Your copy should match the listing word for word, apart from the pictures, which are left out.
----- PROVIDED MATERIAL
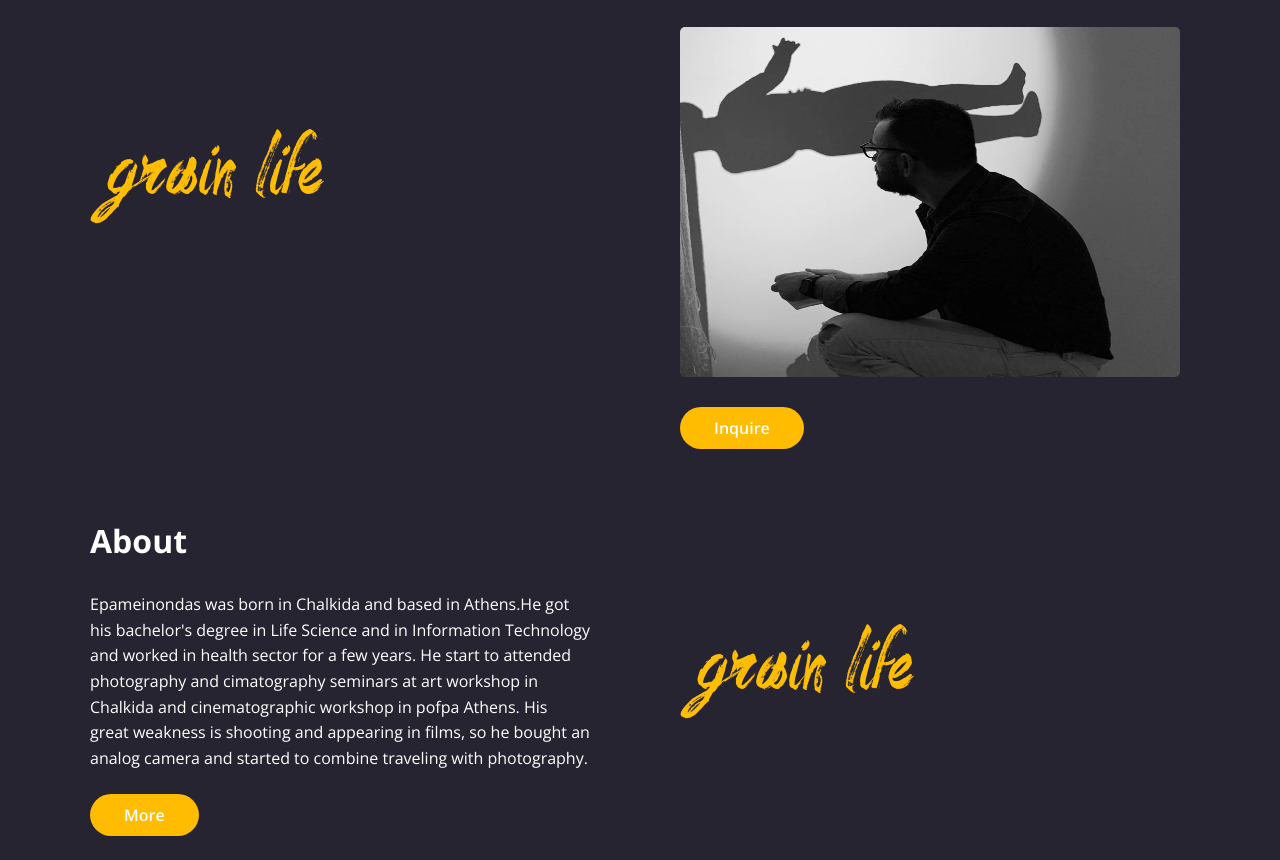
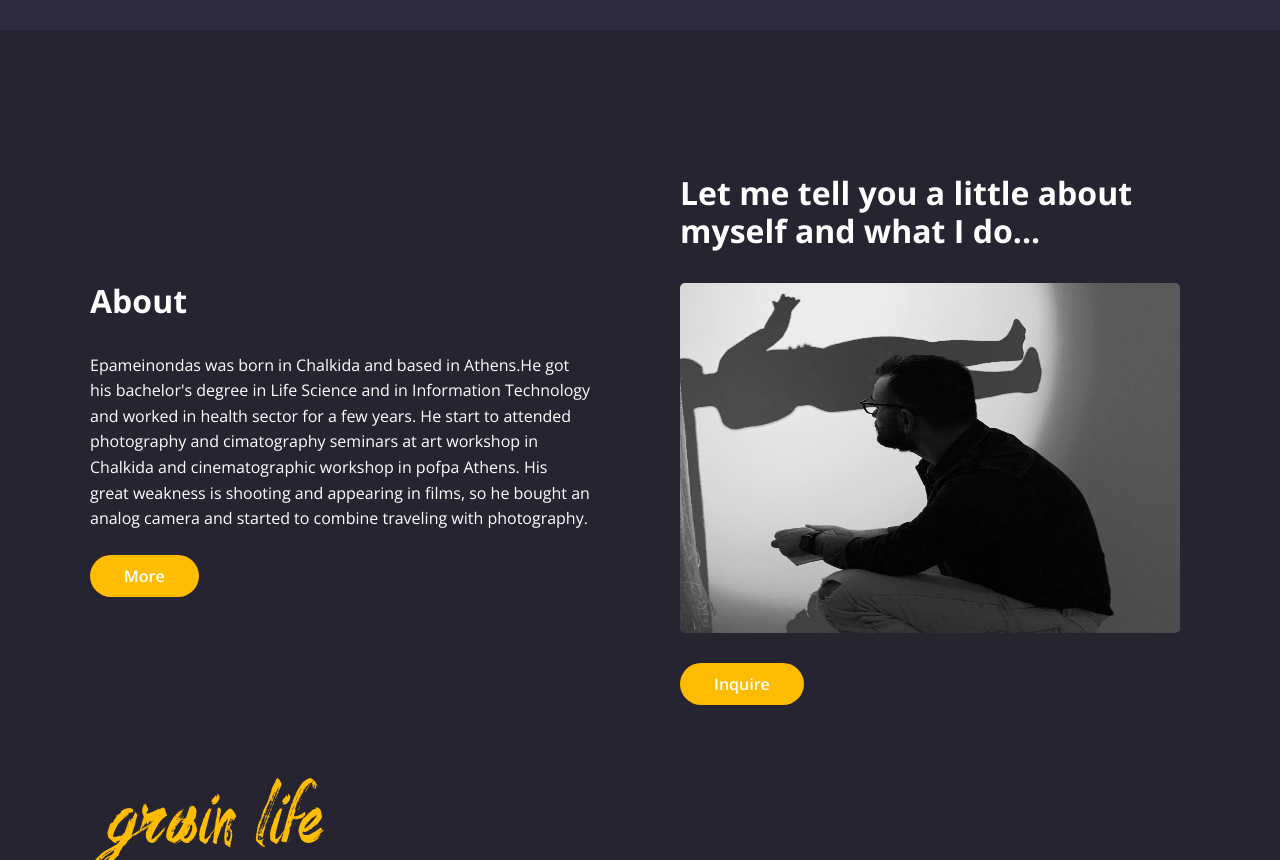
Before and after one commit to Minakoss/minakos_photography-1, a website: page dist/index.html in a window 1280 px wide. Shown: the part 1940-2800 px from the top of the page. Drawn offline with nearby package versions, Linux system fonts and the light colour scheme.

Commit message:
update hero size

```diff
--- a/dist/css/styles.css
+++ b/dist/css/styles.css
@@ -145,7 +145,7 @@ img {
 .hero {
   background: #000 url("../images/header-background.jpg") center center/cover
     no-repeat;
-  padding: 11.5rem 2rem 8rem;
+  padding: 27.5rem 2rem 8rem;
 }
 
 .hero__container {
--- a/dist/index.html
+++ b/dist/index.html
@@ -280,8 +280,18 @@
       <div class="details__container container">
         <div class="details__grid">
           <!-- Grid Item 1 -->
-          <div class="hero__image">
-            <img src="./img/logo2.png" alt="Grain Life" />
+          <div class="details__grid-content">
+            <h3 class="details__grid-heading">About</h3>
+            <p class="details__grid-description">
+              Epameinondas was born in Chalkida and based in Athens.He got his
+              bachelor's degree in Life Science and in Information Technology
+              and worked in health sector for a few years. He start to attended
+              photography and cimatography seminars at art workshop in Chalkida
+              and cinematographic workshop in pofpa Athens. His great weakness
+              is shooting and appearing in films, so he bought an analog camera
+              and started to combine traveling with photography.
+            </p>
+            <a href="" class="details__grid-button btn">More</a>
           </div>
           <!-- Grid Item 2 -->
           <div class="details__grid-content">
@@ -301,19 +311,7 @@
             <a href="contacts.html" class="details__grid-button btn">Inquire</a>
           </div>
           <!-- Grid Item 3 -->
-          <div class="details__grid-content">
-            <h3 class="details__grid-heading">About</h3>
-            <p class="details__grid-description">
-              Epameinondas was born in Chalkida and based in Athens.He got his
-              bachelor's degree in Life Science and in Information Technology
-              and worked in health sector for a few years. He start to attended
-              photography and cimatography seminars at art workshop in Chalkida
-              and cinematographic workshop in pofpa Athens. His great weakness
-              is shooting and appearing in films, so he bought an analog camera
-              and started to combine traveling with photography.
-            </p>
-            <a href="" class="details__grid-button btn">More</a>
-          </div>
+
           <!-- Grid Item 4 -->
           <div class="hero__image">
             <img src="./img/logo2.png" alt="Grain Life" />
@@ -387,6 +385,7 @@
                 background-image: url(https://unsplash.it/200/200/?random&amp;amp;time=0);
               "
             ></div>
+
             <div
               class="card span-1 c-5"
               style="
```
----------
REPLY ▸
Before and after one commit to Minakoss/minakos_photography-1, a website: page dist/index.html in a window 1280 px wide. Shown: the part 1940-2800 px from the top of the page. Drawn offline with nearby package versions, Linux system fonts and the light colour scheme.

Commit message:
update hero size

```diff
--- a/dist/css/styles.css
+++ b/dist/css/styles.css
@@ -145,7 +145,7 @@ img {
 .hero {
   background: #000 url("../images/header-background.jpg") center center/cover
     no-repeat;
-  padding: 11.5rem 2rem 8rem;
+  padding: 27.5rem 2rem 8rem;
 }
 
 .hero__container {
--- a/dist/index.html
+++ b/dist/index.html
@@ -280,8 +280,18 @@
       <div class="details__container container">
         <div class="details__grid">
           <!-- Grid Item 1 -->
-          <div class="hero__image">
-            <img src="./img/logo2.png" alt="Grain Life" />
+          <div class="details__grid-content">
+            <h3 class="details__grid-heading">About</h3>
+            <p class="details__grid-description">
+              Epameinondas was born in Chalkida and based in Athens.He got his
+              bachelor's degree in Life Science and in Information Technology
+              and worked in health sector for a few years. He start to attended
+              photography and cimatography seminars at art workshop in Chalkida
+              and cinematographic workshop in pofpa Athens. His great weakness
+              is shooting and appearing in films, so he bought an analog camera
+              and started to combine traveling with photography.
+            </p>
+            <a href="" class="details__grid-button btn">More</a>
           </div>
           <!-- Grid Item 2 -->
           <div class="details__grid-content">
@@ -301,19 +311,7 @@
             <a href="contacts.html" class="details__grid-button btn">Inquire</a>
           </div>
           <!-- Grid Item 3 -->
-          <div class="details__grid-content">
-            <h3 class="details__grid-heading">About</h3>
-            <p class="details__grid-description">
-              Epameinondas was born in Chalkida and based in Athens.He got his
-              bachelor's degree in Life Science and in Information Technology
-              and worked in health sector for a few years. He start to attended
-              photography and cimatography seminars at art workshop in Chalkida
-              and cinematographic workshop in pofpa Athens. His great weakness
-              is shooting and appearing in films, so he bought an analog camera
-              and started to combine traveling with photography.
-            </p>
-            <a href="" class="details__grid-button btn">More</a>
-          </div>
+
           <!-- Grid Item 4 -->
           <div class="hero__image">
             <img src="./img/logo2.png" alt="Grain Life" />
@@ -387,6 +385,7 @@
                 background-image: url(https://unsplash.it/200/200/?random&amp;amp;time=0);
               "
             ></div>
+
             <div
               class="card span-1 c-5"
               style="
```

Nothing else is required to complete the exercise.